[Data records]
+ + + +

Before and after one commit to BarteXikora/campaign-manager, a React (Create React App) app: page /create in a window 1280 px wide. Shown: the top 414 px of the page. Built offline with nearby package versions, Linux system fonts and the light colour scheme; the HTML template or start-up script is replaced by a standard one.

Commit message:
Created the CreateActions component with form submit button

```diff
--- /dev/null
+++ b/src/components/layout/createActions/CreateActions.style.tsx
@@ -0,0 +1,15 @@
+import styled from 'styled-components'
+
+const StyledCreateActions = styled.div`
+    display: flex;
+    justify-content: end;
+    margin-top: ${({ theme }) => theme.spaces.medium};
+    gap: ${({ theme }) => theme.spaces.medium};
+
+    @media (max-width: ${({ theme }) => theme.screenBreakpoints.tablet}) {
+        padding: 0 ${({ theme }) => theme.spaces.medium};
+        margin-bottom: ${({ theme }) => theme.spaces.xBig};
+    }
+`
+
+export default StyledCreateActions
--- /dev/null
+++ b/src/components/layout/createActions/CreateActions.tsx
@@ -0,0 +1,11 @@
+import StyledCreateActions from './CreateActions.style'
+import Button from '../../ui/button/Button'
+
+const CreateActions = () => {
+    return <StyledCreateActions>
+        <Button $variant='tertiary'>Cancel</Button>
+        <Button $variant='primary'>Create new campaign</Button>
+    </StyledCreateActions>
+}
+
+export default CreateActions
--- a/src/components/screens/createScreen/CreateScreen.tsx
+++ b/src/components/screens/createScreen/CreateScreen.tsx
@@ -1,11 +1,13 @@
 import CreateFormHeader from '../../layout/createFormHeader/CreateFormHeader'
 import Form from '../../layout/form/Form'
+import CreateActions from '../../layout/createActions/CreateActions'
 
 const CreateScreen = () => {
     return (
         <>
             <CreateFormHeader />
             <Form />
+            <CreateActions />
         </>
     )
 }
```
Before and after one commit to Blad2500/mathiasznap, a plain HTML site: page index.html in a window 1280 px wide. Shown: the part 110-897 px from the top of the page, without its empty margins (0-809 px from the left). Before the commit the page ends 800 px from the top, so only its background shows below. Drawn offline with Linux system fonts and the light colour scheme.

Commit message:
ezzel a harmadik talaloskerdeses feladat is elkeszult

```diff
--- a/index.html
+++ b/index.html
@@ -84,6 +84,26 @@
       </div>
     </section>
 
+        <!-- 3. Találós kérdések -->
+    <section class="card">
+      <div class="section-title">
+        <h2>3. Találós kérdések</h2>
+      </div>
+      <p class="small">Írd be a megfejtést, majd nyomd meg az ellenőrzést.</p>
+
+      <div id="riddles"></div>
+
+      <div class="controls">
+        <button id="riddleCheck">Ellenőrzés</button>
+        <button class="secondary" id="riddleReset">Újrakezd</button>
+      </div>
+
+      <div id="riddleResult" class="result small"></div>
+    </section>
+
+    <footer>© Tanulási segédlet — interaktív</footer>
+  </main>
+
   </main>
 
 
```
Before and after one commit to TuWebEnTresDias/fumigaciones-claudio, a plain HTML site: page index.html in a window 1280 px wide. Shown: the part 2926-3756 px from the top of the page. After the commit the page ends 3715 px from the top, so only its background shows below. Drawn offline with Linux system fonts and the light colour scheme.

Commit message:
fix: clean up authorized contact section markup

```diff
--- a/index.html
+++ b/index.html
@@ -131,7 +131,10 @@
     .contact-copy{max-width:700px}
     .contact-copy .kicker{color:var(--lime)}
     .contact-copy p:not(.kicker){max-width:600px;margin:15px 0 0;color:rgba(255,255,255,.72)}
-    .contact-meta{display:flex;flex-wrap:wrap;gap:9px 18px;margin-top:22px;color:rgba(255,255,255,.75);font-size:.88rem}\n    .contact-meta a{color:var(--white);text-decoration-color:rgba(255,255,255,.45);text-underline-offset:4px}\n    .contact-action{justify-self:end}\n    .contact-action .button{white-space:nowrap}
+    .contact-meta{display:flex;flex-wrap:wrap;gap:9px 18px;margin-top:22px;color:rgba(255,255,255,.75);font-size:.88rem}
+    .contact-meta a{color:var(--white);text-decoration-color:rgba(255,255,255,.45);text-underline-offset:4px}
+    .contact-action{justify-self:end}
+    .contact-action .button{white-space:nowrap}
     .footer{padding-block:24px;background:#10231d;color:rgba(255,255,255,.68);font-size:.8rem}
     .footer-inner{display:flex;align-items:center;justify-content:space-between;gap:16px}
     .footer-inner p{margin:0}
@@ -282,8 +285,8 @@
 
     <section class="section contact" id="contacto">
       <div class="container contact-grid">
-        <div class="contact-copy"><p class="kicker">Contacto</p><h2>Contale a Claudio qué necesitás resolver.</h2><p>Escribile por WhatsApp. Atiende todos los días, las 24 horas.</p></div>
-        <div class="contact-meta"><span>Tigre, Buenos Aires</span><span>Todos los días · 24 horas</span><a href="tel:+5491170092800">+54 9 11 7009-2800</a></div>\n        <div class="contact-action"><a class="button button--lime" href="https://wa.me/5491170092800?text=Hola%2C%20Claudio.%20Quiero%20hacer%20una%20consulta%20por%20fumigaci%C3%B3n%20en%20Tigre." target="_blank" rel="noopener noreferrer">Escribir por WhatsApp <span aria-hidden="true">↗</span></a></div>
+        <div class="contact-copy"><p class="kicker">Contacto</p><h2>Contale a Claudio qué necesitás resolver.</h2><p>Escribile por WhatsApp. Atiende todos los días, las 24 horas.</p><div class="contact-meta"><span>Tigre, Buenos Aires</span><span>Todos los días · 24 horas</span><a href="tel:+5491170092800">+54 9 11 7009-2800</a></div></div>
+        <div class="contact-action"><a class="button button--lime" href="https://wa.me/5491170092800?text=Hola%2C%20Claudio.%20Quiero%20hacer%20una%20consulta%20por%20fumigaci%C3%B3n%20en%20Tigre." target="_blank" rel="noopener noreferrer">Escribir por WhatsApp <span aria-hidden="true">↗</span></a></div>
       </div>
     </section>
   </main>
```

+ + + +

[How to complete this task]
Provide all the records again, word for word.

[Reply to the exercise]
Before and after one commit to BarteXikora/campaign-manager, a React (Create React App) app: page /create in a window 1280 px wide. Shown: the top 414 px of the page. Built offline with nearby package versions, Linux system fonts and the light colour scheme; the HTML template or start-up script is replaced by a standard one.

Commit message:
Created the CreateActions component with form submit button

```diff
--- /dev/null
+++ b/src/components/layout/createActions/CreateActions.style.tsx
@@ -0,0 +1,15 @@
+import styled from 'styled-components'
+
+const StyledCreateActions = styled.div`
+    display: flex;
+    justify-content: end;
+    margin-top: ${({ theme }) => theme.spaces.medium};
+    gap: ${({ theme }) => theme.spaces.medium};
+
+    @media (max-width: ${({ theme }) => theme.screenBreakpoints.tablet}) {
+        padding: 0 ${({ theme }) => theme.spaces.medium};
+        margin-bottom: ${({ theme }) => theme.spaces.xBig};
+    }
+`
+
+export default StyledCreateActions
--- /dev/null
+++ b/src/components/layout/createActions/CreateActions.tsx
@@ -0,0 +1,11 @@
+import StyledCreateActions from './CreateActions.style'
+import Button from '../../ui/button/Button'
+
+const CreateActions = () => {
+    return <StyledCreateActions>
+        <Button $variant='tertiary'>Cancel</Button>
+        <Button $variant='primary'>Create new campaign</Button>
+    </StyledCreateActions>
+}
+
+export default CreateActions
--- a/src/components/screens/createScreen/CreateScreen.tsx
+++ b/src/components/screens/createScreen/CreateScreen.tsx
@@ -1,11 +1,13 @@
 import CreateFormHeader from '../../layout/createFormHeader/CreateFormHeader'
 import Form from '../../layout/form/Form'
+import CreateActions from '../../layout/createActions/CreateActions'
 
 const CreateScreen = () => {
     return (
         <>
             <CreateFormHeader />
             <Form />
+            <CreateActions />
         </>
     )
 }
```
Before and after one commit to Blad2500/mathiasznap, a plain HTML site: page index.html in a window 1280 px wide. Shown: the part 110-897 px from the top of the page, without its empty margins (0-809 px from the left). Before the commit the page ends 800 px from the top, so only its background shows below. Drawn offline with Linux system fonts and the light colour scheme.

Commit message:
ezzel a harmadik talaloskerdeses feladat is elkeszult

```diff
--- a/index.html
+++ b/index.html
@@ -84,6 +84,26 @@
       </div>
     </section>
 
+        <!-- 3. Találós kérdések -->
+    <section class="card">
+      <div class="section-title">
+        <h2>3. Találós kérdések</h2>
+      </div>
+      <p class="small">Írd be a megfejtést, majd nyomd meg az ellenőrzést.</p>
+
+      <div id="riddles"></div>
+
+      <div class="controls">
+        <button id="riddleCheck">Ellenőrzés</button>
+        <button class="secondary" id="riddleReset">Újrakezd</button>
+      </div>
+
+      <div id="riddleResult" class="result small"></div>
+    </section>
+
+    <footer>© Tanulási segédlet — interaktív</footer>
+  </main>
+
   </main>
 
 
```
Before and after one commit to TuWebEnTresDias/fumigaciones-claudio, a plain HTML site: page index.html in a window 1280 px wide. Shown: the part 2926-3756 px from the top of the page. After the commit the page ends 3715 px from the top, so only its background shows below. Drawn offline with Linux system fonts and the light colour scheme.

Commit message:
fix: clean up authorized contact section markup

```diff
--- a/index.html
+++ b/index.html
@@ -131,7 +131,10 @@
     .contact-copy{max-width:700px}
     .contact-copy .kicker{color:var(--lime)}
     .contact-copy p:not(.kicker){max-width:600px;margin:15px 0 0;color:rgba(255,255,255,.72)}
-    .contact-meta{display:flex;flex-wrap:wrap;gap:9px 18px;margin-top:22px;color:rgba(255,255,255,.75);font-size:.88rem}\n    .contact-meta a{color:var(--white);text-decoration-color:rgba(255,255,255,.45);text-underline-offset:4px}\n    .contact-action{justify-self:end}\n    .contact-action .button{white-space:nowrap}
+    .contact-meta{display:flex;flex-wrap:wrap;gap:9px 18px;margin-top:22px;color:rgba(255,255,255,.75);font-size:.88rem}
+    .contact-meta a{color:var(--white);text-decoration-color:rgba(255,255,255,.45);text-underline-offset:4px}
+    .contact-action{justify-self:end}
+    .contact-action .button{white-space:nowrap}
     .footer{padding-block:24px;background:#10231d;color:rgba(255,255,255,.68);font-size:.8rem}
     .footer-inner{display:flex;align-items:center;justify-content:space-between;gap:16px}
     .footer-inner p{margin:0}
@@ -282,8 +285,8 @@
 
     <section class="section contact" id="contacto">
       <div class="container contact-grid">
-        <div class="contact-copy"><p class="kicker">Contacto</p><h2>Contale a Claudio qué necesitás resolver.</h2><p>Escribile por WhatsApp. Atiende todos los días, las 24 horas.</p></div>
-        <div class="contact-meta"><span>Tigre, Buenos Aires</span><span>Todos los días · 24 horas</span><a href="tel:+5491170092800">+54 9 11 7009-2800</a></div>\n        <div class="contact-action"><a class="button button--lime" href="https://wa.me/5491170092800?text=Hola%2C%20Claudio.%20Quiero%20hacer%20una%20consulta%20por%20fumigaci%C3%B3n%20en%20Tigre." target="_blank" rel="noopener noreferrer">Escribir por WhatsApp <span aria-hidden="true">↗</span></a></div>
+        <div class="contact-copy"><p class="kicker">Contacto</p><h2>Contale a Claudio qué necesitás resolver.</h2><p>Escribile por WhatsApp. Atiende todos los días, las 24 horas.</p><div class="contact-meta"><span>Tigre, Buenos Aires</span><span>Todos los días · 24 horas</span><a href="tel:+5491170092800">+54 9 11 7009-2800</a></div></div>
+        <div class="contact-action"><a class="button button--lime" href="https://wa.me/5491170092800?text=Hola%2C%20Claudio.%20Quiero%20hacer%20una%20consulta%20por%20fumigaci%C3%B3n%20en%20Tigre." target="_blank" rel="noopener noreferrer">Escribir por WhatsApp <span aria-hidden="true">↗</span></a></div>
       </div>
     </section>
   </main>
```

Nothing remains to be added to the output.